On Behalf of | Mar 1, 2024 | Real Estate Contract Disputes, Tampa Real Estate Attorney

After considering the location, quality, price and resale value, you finally bought your dream house. However, no matter how clear a title may seem, there is always the possibility that there is trouble you do not expect.

How is deed fraud committed?

A fraudster can steal a title by transferring ownership without the actual owner knowing. He or she can take out a mortgage on it or offer the false deed to unknowing buyers.

Other ways to commit deed fraud include faking an owner’s signature and adding false information. A deed signed by the actual owner may still be fraudulent if he or she signed due to force or pressure, is a minor or has mental incapacity.

Florida law counters real property fraud

A recent law in Florida set out measures to address deed fraud. It mandated every county’s clerk of the court to provide a free electronic notification service by July 1, 2024. This will inform a registered user whenever his land record is logged in the county’s public records.

The new law will also speed up the clearing process on fraudulent titles and require witnesses in real estate documents to provide their addresses. Further, the bill launched a program in Lee County that requires identification verification for those requesting transfer of ownership. The Lee County clerk must recommend if other counties should follow suit when the pilot program ends in 2025.
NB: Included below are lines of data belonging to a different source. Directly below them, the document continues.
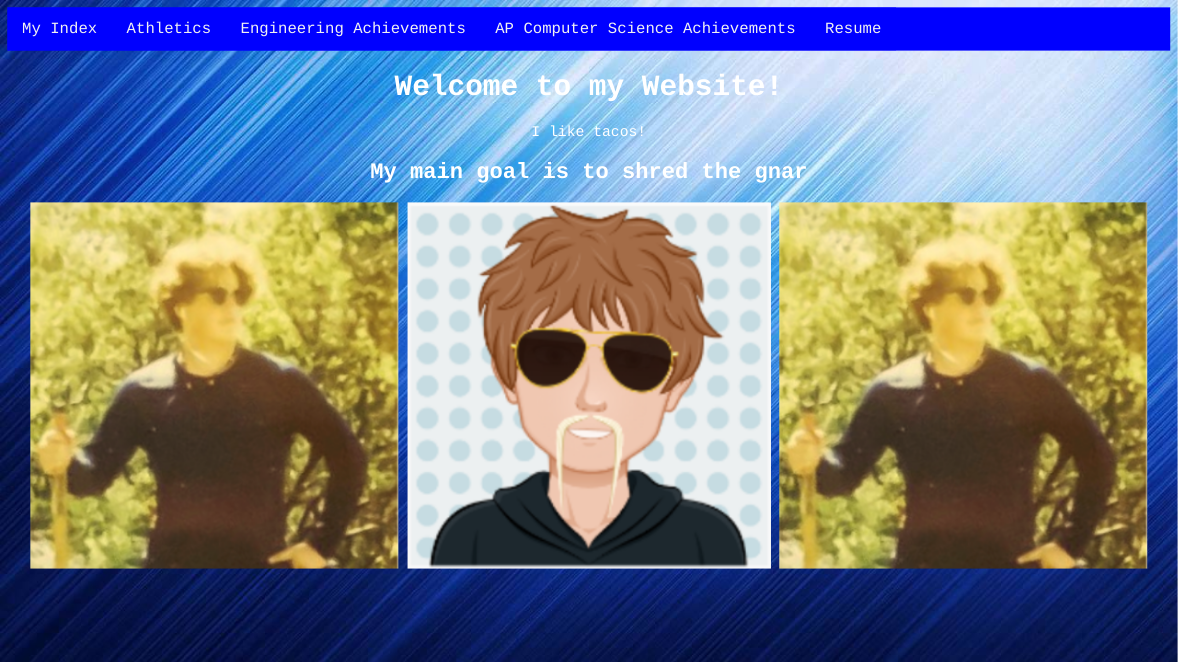
Repository: jacobsirois/jacobsirois.github.io
Page: index.html
The author's editor kept a record of every edit. The page is drawn from the files as they stood at one moment, then again after the next edit.
The browser window is 1280 px wide. The pictures show the whole page, at 92% of full size.
Backgrounds fixed to the window are drawn as part of the page.

Above is the page before.
Not found: index.css

### index.html
<!DOCTYPE html>
<html>
<head>
<title>Page Title</title>
<meta name="viewport" content="width=device-width, initial-scale=1">
<style>
body {
  font-family: courier;
}

.topnav {
  overflow: hidden;
  background-color: blue;
}

.topnav a {
  float: left;
  display: block;
  background-color: blue;
  color: #f2f2f2;
  text-align: center;
  padding: 14px 16px;
  text-decoration: none;
  font-size: 17px;
}

.topnav a:hover {
  background-color: #ddd;
  color: black;
}

.active {
  background-color: #ff66a3;
  color: white;
}

.topnav .icon {
  display: none;
}

@media screen and (max-width: 600px) {
  .topnav a:not(:first-child) {display: none;}
  .topnav a.icon {
    float: right;
    display: block;
  }
}

@media screen and (max-width: 600px) {
  .topnav.responsive {position: relative;}
  .topnav.responsive .icon {
    position: absolute;
    right: 0;
    top: 0;
  }
  .topnav.responsive a {
    float: none;
    display: block;
    text-align: left;
  }
}
</style>
<style>
body {
  background-image: url('anotha background.jpg');
  background-repeat: no-repeat;
  background-attachment: fixed;
  background-size: 100% 100%;
}
</style>
<script>
function myFunction() {
    var x = document.getElementById("myTopnav");
    if (x.className === "topnav") {
        x.className += " responsive";
    } else {
        x.className = "topnav";
    }
}
</script>

<title>
"About Me"
<meta charset="utf-8">
</title>
<link href="index.css" rel="stylesheet" type="text/css">
<meta name="viewport" content="width=device-width, initial-scale=1">
<link rel="stylesheet" href="https://cdnjs.cloudflare.com/ajax/libs/font-awesome/4.7.0/css/font-awesome.min.css">



<div class="topnav" id="myTopnav">
  <a href="index.html" class="active">My Index</a>
  <a href="athletics.html">Athletics</a>
  <a href="engineering.html">Engineering Achievements</a>
  <a href="compsci.html">AP Computer Science Achievements</a>
  <a href="resume.html">Resume</a>
  <a href="javascript:void(0);" class="icon" onclick="myFunction()">
    <i class="fa fa-bars"></i>
  </a>
</div>

<h1 style="text-align:center;color:White;">Welcome to my Website!</h1>
<p style="text-align:center;color:White;">I like tacos!</p>
<h2 style="text-align:center;color:White;">My main goal is to shred the gnar</h2>
<center>
<img src="images/me pic.PNG" alt="Italian Trulli">
<img src="images/avatar.jpg" alt="Italian Trulli">
<img src="images/me pic.PNG" alt="Italian Trulli">



</body>
</html>

After the next edit:
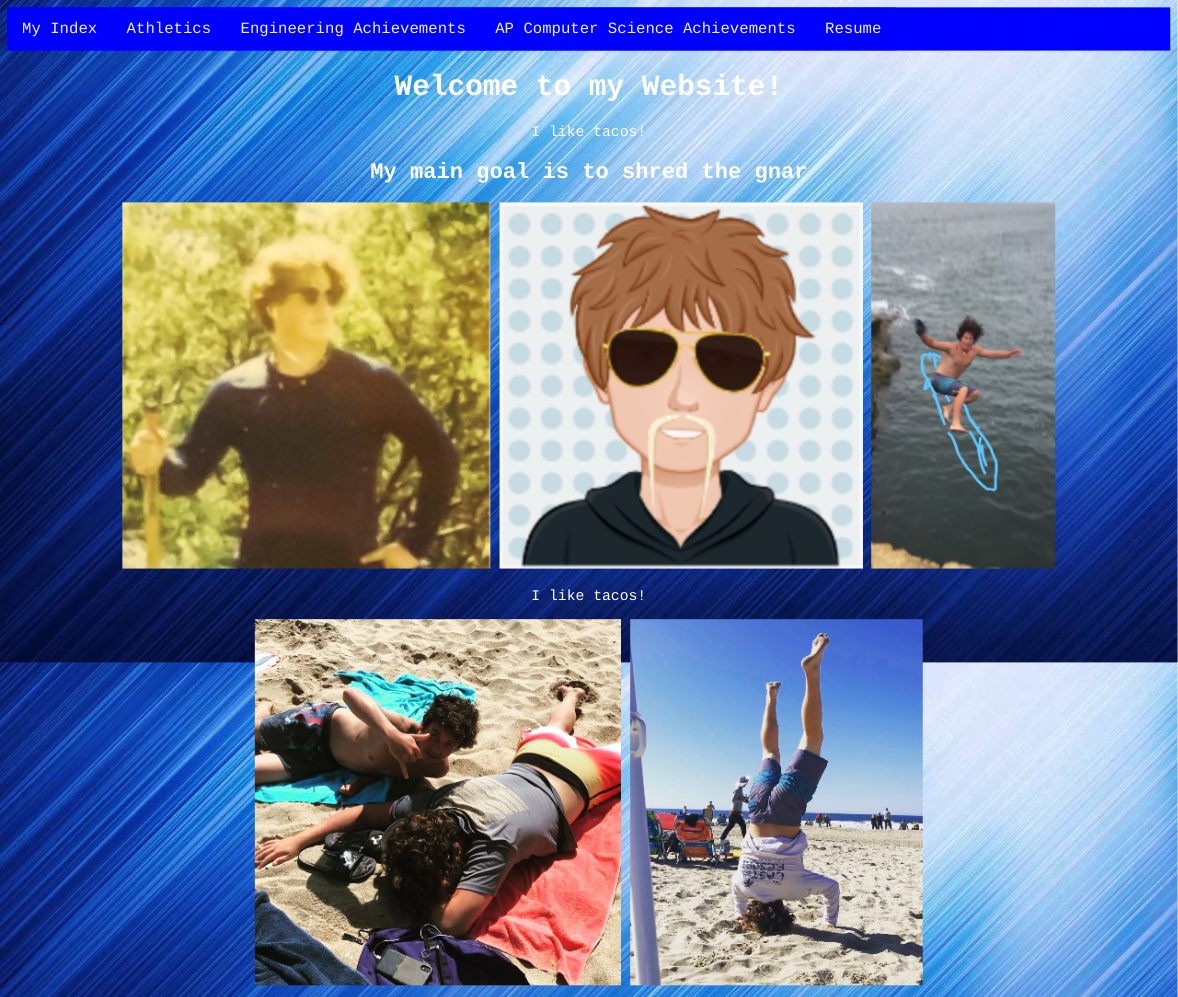
The edit:
--- a/index.html
+++ b/index.html
@@ -106,8 +106,13 @@
 <center>
 <img src="images/me pic.PNG" alt="Italian Trulli">
 <img src="images/avatar.jpg" alt="Italian Trulli">
-<img src="images/me pic.PNG" alt="Italian Trulli">
-
+<img src="images/Surf.jpg" alt="Italian Trulli">
+</center>
+<p style="text-align:center;color:White;">I like tacos!</p>
+<center>
+<img src="images/a.jpg" alt="Italian Trulli">
+<img src="images/aa.jpg" alt="Italian Trulli">
+</center>
 
 
 </body>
Taking legal action on a fraudulent title

If your Florida property has a fraudulent title, you have four years in general to sue for fraud This means you need to act as soon as possible. Homes are a huge financial investment, and being the victim of deed fraud can leave you holding onto a massive amount of debt and nowhere to live.